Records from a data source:
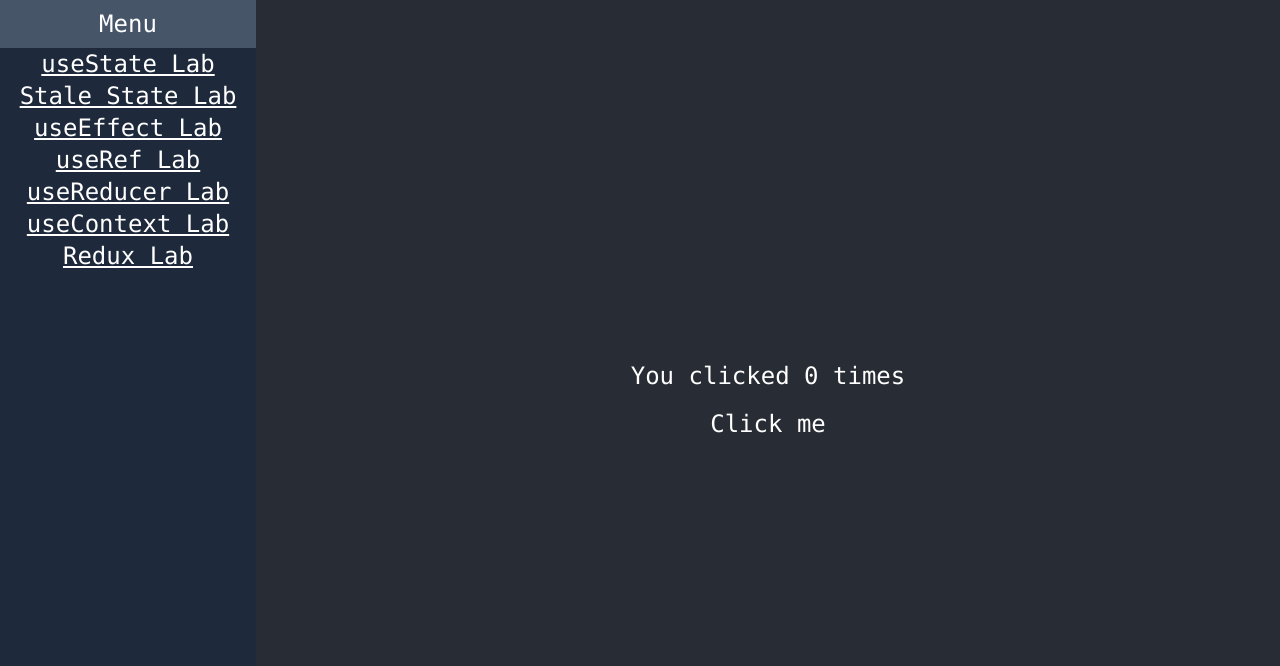
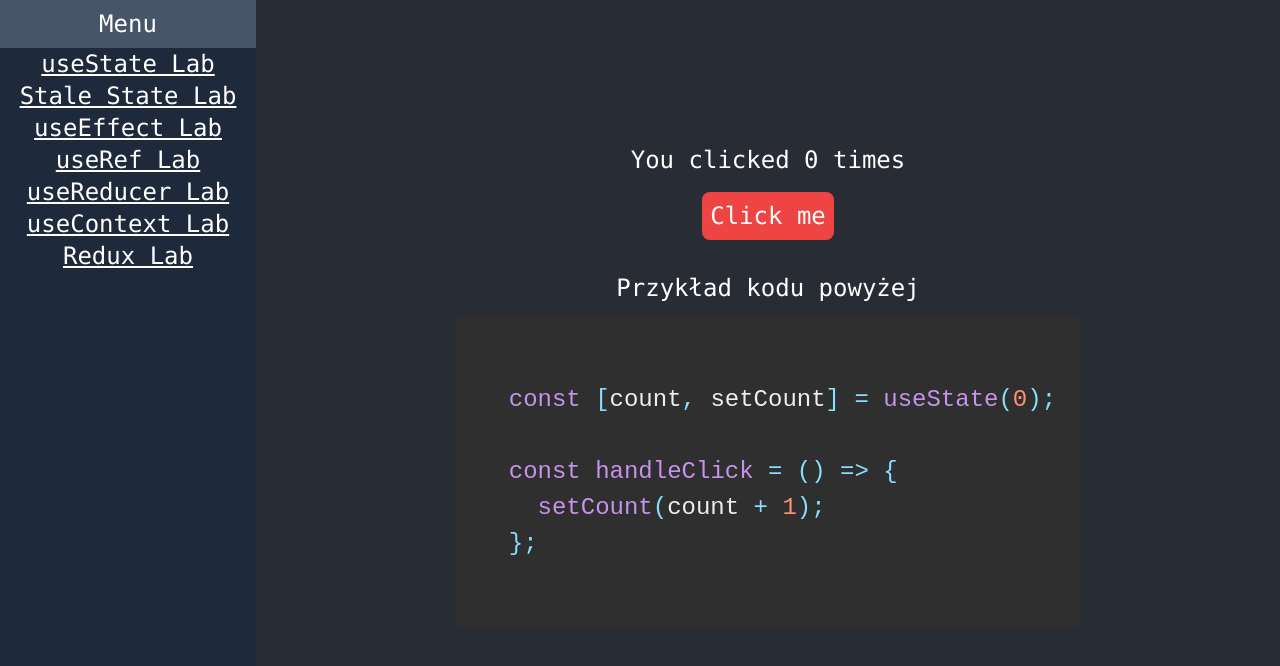
Before and after one commit to DominikRasinski/react-simple-practise, a React (Create React App) app in the folder react-laboratory/laboratory/: page /useStateLab in a window 1280 px wide. Shown: the top 666 px of the page. Built offline with nearby package versions, Linux system fonts and the light colour scheme.

Commit message:
Add Buttons component for reusable button elements

```diff
--- /dev/null
+++ b/react-laboratory/laboratory/src/components/Buttons.tsx
@@ -0,0 +1,13 @@
+type ButtonsProps = {
+    onClick: () => void;
+    children: React.ReactNode;
+};
+
+export const Buttons = (props: ButtonsProps) => {
+    const { children } = props;
+    return (
+        <button onClick={props.onClick} className="bg-red-500 rounded-lg p-2">
+            {children}
+        </button>
+    );
+}
--- a/react-laboratory/laboratory/src/labolatory/staleStateLab.tsx
+++ b/react-laboratory/laboratory/src/labolatory/staleStateLab.tsx
@@ -4,6 +4,7 @@ import { LaboContainer } from "../components/laboContainer";
 import { InsideContainers } from "../components/InsideContainers";
 import Markdown from "react-markdown";
 import { HighlighSyntax } from "../components/HighlighSyntax";
+import { Buttons } from "../components/Buttons";
 
 export function StaleStateLab() {
   const [count, setCount] = useState(0);
@@ -51,9 +52,7 @@ export function StaleStateLab() {
 
         <div>
           <p>Count: {count}</p>
-          <button onClick={handleClick} className="bg-red-500 rounded-lg p-2">
-            Increment
-          </button>
+          <Buttons onClick={handleClick}>Increment</Buttons>
           <p>Count click: {countClick}</p>
         </div>
       </LaboContainer>
@@ -71,6 +70,21 @@ export function StaleStateLab() {
         <HighlighSyntax codeString={staleStateCode} />
       </LaboContainer>
       <LaboContainer>
+        <InsideContainers type="toLeft">
+          <p>
+            <Markdown>
+              Aby pozbyć się błędu **Stale State** nie możemy korzystać z zmiennej stanu bezpośrednio,
+              a zamiast warto skorzystać z funkcji, która zwraca aktualny stan.
+            </Markdown>
+            <ul>
+              <li>
+                <Markdown>
+                Metodologia ta nazywa się **Functional Update** i jest to zalecane podejście.
+                </Markdown>
+              </li>
+            </ul>
+          </p>
+        </InsideContainers>
         <HighlighSyntax codeString={fixStaleStateCode} />
       </LaboContainer>
     </>
--- a/react-laboratory/laboratory/src/labolatory/useStateLab.tsx
+++ b/react-laboratory/laboratory/src/labolatory/useStateLab.tsx
@@ -1,6 +1,9 @@
 import React, { useState } from 'react';
 import Markdown from 'react-markdown';
 import { LaboContainer } from '../components/laboContainer';
+import { Buttons } from '../components/Buttons';
+import { InsideContainers } from '../components/InsideContainers';
+import { HighlighSyntax } from '../components/HighlighSyntax';
 
 const UseStateLab: React.FC = () => {
   const [count, setCount] = useState(0);
@@ -9,15 +12,37 @@ const UseStateLab: React.FC = () => {
     setCount(count + 1);
   };
 
+  const useStateCode = `
+  const [count, setCount] = useState(0);
+
+  const handleClick = () => {
+    setCount(count + 1);
+  };
+  `;
+
   return (
     <>
       <LaboContainer>
         <p>You clicked {count} times</p>
-        <button onClick={handleClick}>Click me</button>
+        <Buttons onClick={handleClick}>Click me</Buttons>
+        <InsideContainers type="centered">
+          <Markdown>{`# Przykład kodu powyżej`}</Markdown>
+          <HighlighSyntax codeString={useStateCode} />
+        </InsideContainers>
       </LaboContainer>
       <LaboContainer>
-        <Markdown>{`# Hook useState`}</Markdown>
-        <Markdown>{`Służy do obsługi stanu jaki zapisujemy po stronie **klienta**`}</Markdown>
+        <InsideContainers type="toLeft">
+          <Markdown>{`# Hook useState`}</Markdown>
+          <Markdown>{`Służy do obsługi stanu jaki zapisujemy po stronie **klienta**`}</Markdown>
+        </InsideContainers>
+      </LaboContainer>
+      <LaboContainer>
+        <InsideContainers type="centered">
+          <Markdown>{`# **Ważne**`}</Markdown>
+          <Markdown>{`Hook useState przy każdej aktualizacji stanu wywołuję re-render całego komponentu w którym został wykorzystany.
+          Co może powodować nieskończone re-rendery, co również doprowadzi to do błędu aplikacji ponieważ react jest wyczulony aby komponenty nie były przebudowywane w nieskończoność`}
+          </Markdown>
+        </InsideContainers>
       </LaboContainer>
     </>
   );
```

## Activity
Repeat all the records exactly, images excluded.

## Exercise answer
Before and after one commit to DominikRasinski/react-simple-practise, a React (Create React App) app in the folder react-laboratory/laboratory/: page /useStateLab in a window 1280 px wide. Shown: the top 666 px of the page. Built offline with nearby package versions, Linux system fonts and the light colour scheme.

Commit message:
Add Buttons component for reusable button elements

```diff
--- /dev/null
+++ b/react-laboratory/laboratory/src/components/Buttons.tsx
@@ -0,0 +1,13 @@
+type ButtonsProps = {
+    onClick: () => void;
+    children: React.ReactNode;
+};
+
+export const Buttons = (props: ButtonsProps) => {
+    const { children } = props;
+    return (
+        <button onClick={props.onClick} className="bg-red-500 rounded-lg p-2">
+            {children}
+        </button>
+    );
+}
--- a/react-laboratory/laboratory/src/labolatory/staleStateLab.tsx
+++ b/react-laboratory/laboratory/src/labolatory/staleStateLab.tsx
@@ -4,6 +4,7 @@ import { LaboContainer } from "../components/laboContainer";
 import { InsideContainers } from "../components/InsideContainers";
 import Markdown from "react-markdown";
 import { HighlighSyntax } from "../components/HighlighSyntax";
+import { Buttons } from "../components/Buttons";
 
 export function StaleStateLab() {
   const [count, setCount] = useState(0);
@@ -51,9 +52,7 @@ export function StaleStateLab() {
 
         <div>
           <p>Count: {count}</p>
-          <button onClick={handleClick} className="bg-red-500 rounded-lg p-2">
-            Increment
-          </button>
+          <Buttons onClick={handleClick}>Increment</Buttons>
           <p>Count click: {countClick}</p>
         </div>
       </LaboContainer>
@@ -71,6 +70,21 @@ export function StaleStateLab() {
         <HighlighSyntax codeString={staleStateCode} />
       </LaboContainer>
       <LaboContainer>
+        <InsideContainers type="toLeft">
+          <p>
+            <Markdown>
+              Aby pozbyć się błędu **Stale State** nie możemy korzystać z zmiennej stanu bezpośrednio,
+              a zamiast warto skorzystać z funkcji, która zwraca aktualny stan.
+            </Markdown>
+            <ul>
+              <li>
+                <Markdown>
+                Metodologia ta nazywa się **Functional Update** i jest to zalecane podejście.
+                </Markdown>
+              </li>
+            </ul>
+          </p>
+        </InsideContainers>
         <HighlighSyntax codeString={fixStaleStateCode} />
       </LaboContainer>
     </>
--- a/react-laboratory/laboratory/src/labolatory/useStateLab.tsx
+++ b/react-laboratory/laboratory/src/labolatory/useStateLab.tsx
@@ -1,6 +1,9 @@
 import React, { useState } from 'react';
 import Markdown from 'react-markdown';
 import { LaboContainer } from '../components/laboContainer';
+import { Buttons } from '../components/Buttons';
+import { InsideContainers } from '../components/InsideContainers';
+import { HighlighSyntax } from '../components/HighlighSyntax';
 
 const UseStateLab: React.FC = () => {
   const [count, setCount] = useState(0);
@@ -9,15 +12,37 @@ const UseStateLab: React.FC = () => {
     setCount(count + 1);
   };
 
+  const useStateCode = `
+  const [count, setCount] = useState(0);
+
+  const handleClick = () => {
+    setCount(count + 1);
+  };
+  `;
+
   return (
     <>
       <LaboContainer>
         <p>You clicked {count} times</p>
-        <button onClick={handleClick}>Click me</button>
+        <Buttons onClick={handleClick}>Click me</Buttons>
+        <InsideContainers type="centered">
+          <Markdown>{`# Przykład kodu powyżej`}</Markdown>
+          <HighlighSyntax codeString={useStateCode} />
+        </InsideContainers>
       </LaboContainer>
       <LaboContainer>
-        <Markdown>{`# Hook useState`}</Markdown>
-        <Markdown>{`Służy do obsługi stanu jaki zapisujemy po stronie **klienta**`}</Markdown>
+        <InsideContainers type="toLeft">
+          <Markdown>{`# Hook useState`}</Markdown>
+          <Markdown>{`Służy do obsługi stanu jaki zapisujemy po stronie **klienta**`}</Markdown>
+        </InsideContainers>
+      </LaboContainer>
+      <LaboContainer>
+        <InsideContainers type="centered">
+          <Markdown>{`# **Ważne**`}</Markdown>
+          <Markdown>{`Hook useState przy każdej aktualizacji stanu wywołuję re-render całego komponentu w którym został wykorzystany.
+          Co może powodować nieskończone re-rendery, co również doprowadzi to do błędu aplikacji ponieważ react jest wyczulony aby komponenty nie były przebudowywane w nieskończoność`}
+          </Markdown>
+        </InsideContainers>
       </LaboContainer>
     </>
   );
```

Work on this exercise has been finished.